With the ministry of civil aviation considering testing liquid explosive detectors, soon air passengers in India will be able to carry water as well as other liquids such as shampoo, in excess of the current limit of 100 ml limit, in their hand baggage.
Big news for frequent flyers! Soon, you don’t have to worry anymore about carrying liquids while flying. With the ministry of civil aviation considering testing liquid explosive detectors, soon air passengers in India will be able to carry water as well as other liquids such as shampoo, in excess of the current limit of 100 ml limit, in their hand baggage, according to officials, quoted in an HT report. However, the move is still in the initial stage and it is still not clear when it would be implemented. Recently the civil aviation ministry reviewed presentations by some European firms on the latest technologies that are being used in order to scan liquids at airports.

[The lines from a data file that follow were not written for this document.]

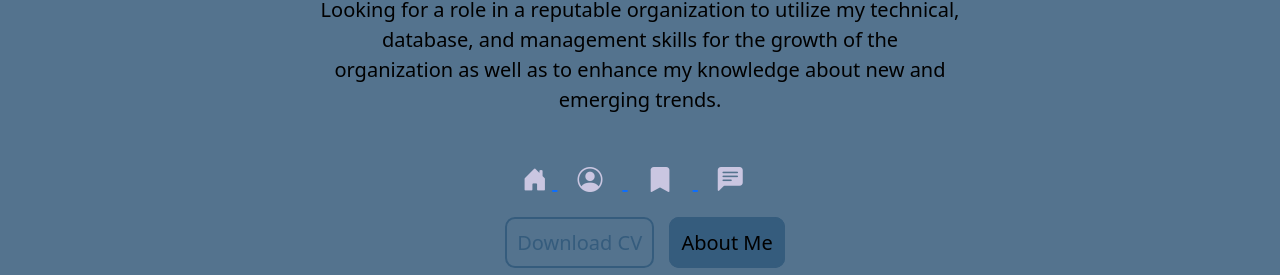
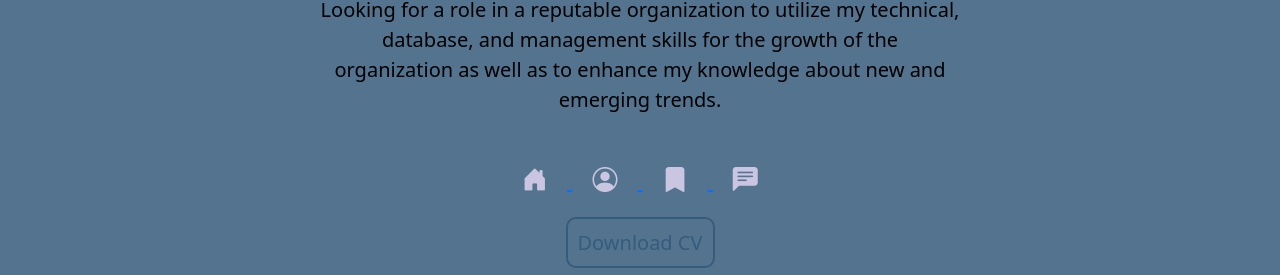
Before and after one commit to subhanu07/me.subhanu, a plain HTML site: page index.html in a window 1280 px wide. Shown: the part 239-514 px from the top of the page. Drawn offline with nearby package versions, Linux system fonts and the light colour scheme; a web font is replaced by a local one.

Commit message:
Update style.css

```diff
--- a/style.css
+++ b/style.css
@@ -4,16 +4,6 @@
 *{
        margin: 0px;
 }
-:root{
-       color:#F8B195 ;
-       color: #F67280 ;
-       color: #C06C84;
-       color:  #6C5B7B ;
-       color: #355C7D ;
-
-
-}
-
 .navbar {
        position: fixed;
        top: 0;
@@ -83,15 +73,16 @@ div{
 }
 
 .bi-house-door-fill{
-       padding: 05px;
+       padding: 20px;
        font-size: 25px;
        background-color:transparent;
        display:flexbox;
-       width: 100%;
        align-items:center;
        text-align: center;
        justify-content: center;
        color: #cac6e1;
+       width: 100%;
+       text-decoration: none;
 }
 .bi-person-circle{
        padding: 20px;
@@ -103,6 +94,7 @@ div{
        text-align: center;
        justify-content: center;
        color: #cac6e1;
+
 }
 .bi-bookmark-fill{
        padding: 20px;
@@ -138,7 +130,6 @@ div{
 }
 .cv{
        font-size: 20px;
-
        text-decoration: none;
        padding: 10px;
        margin: 20px 10px;
@@ -153,9 +144,9 @@ div{
        color: black;
        text-decoration: none;
        padding: 10px;
-       margin: 0%;
+       margin: 20px;
        border-radius: 10px;
-       display: flexbox;
+       display:block;
       background-color:  #355C7D;
       border: 2px solid  #355C7D;
 }
@@ -171,7 +162,7 @@ div{
        height:auto;
 }
 .container{
-       display: flex;
+       display: block;
        justify-content: center;
        align-items: center;
        min-height: 400px;
@@ -223,14 +214,14 @@ div{
        top: 175%;
      }*/
 .list{
-       display: flex;
+       display: block;
        justify-content: center;
        align-items: center;
        min-height: 400px;
        }
 .list div{
        height: 390px;
-       width: 170px;
+       width: 250px;
        margin: 50px;
        text-align: center;
        background-color: #355C7D ;
```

A civil aviation ministry official was quoted in the report saying that the ministry plans to conduct a trial at a metro airport, once a technology/company has been shortlisted. After completing the trial, the ministry will issue a list of liquids that are allowed in the hand baggage. However, he further added that liquor, that could be a potential threat will not be allowed in hand baggage. Any air passenger carrying liquid will have to put the container in the detector and, within five seconds, the system will be able to detect the percentage of explosives in it. The detector gives 4-5 levels of threat scenario, and on the basis of that liquids can be allowed to be carried in the hand baggage, the civil aviation ministry official said.
The concept of carrying liquids in hand baggage is not new as some airports in Europe and in the US have been testing bottled liquid scanners, even though they still restrict passengers on the quantity of liquid that can be carried. Moreover, in order to save time, now some airports are also experimenting with scanners that can check liquids in bottles inside the carry-on baggage. Once the ministry of civil aviation decides to use this technology, the Bureau for Civil Aviation Security (BCAS) will have to frame the guidelines, the report stated.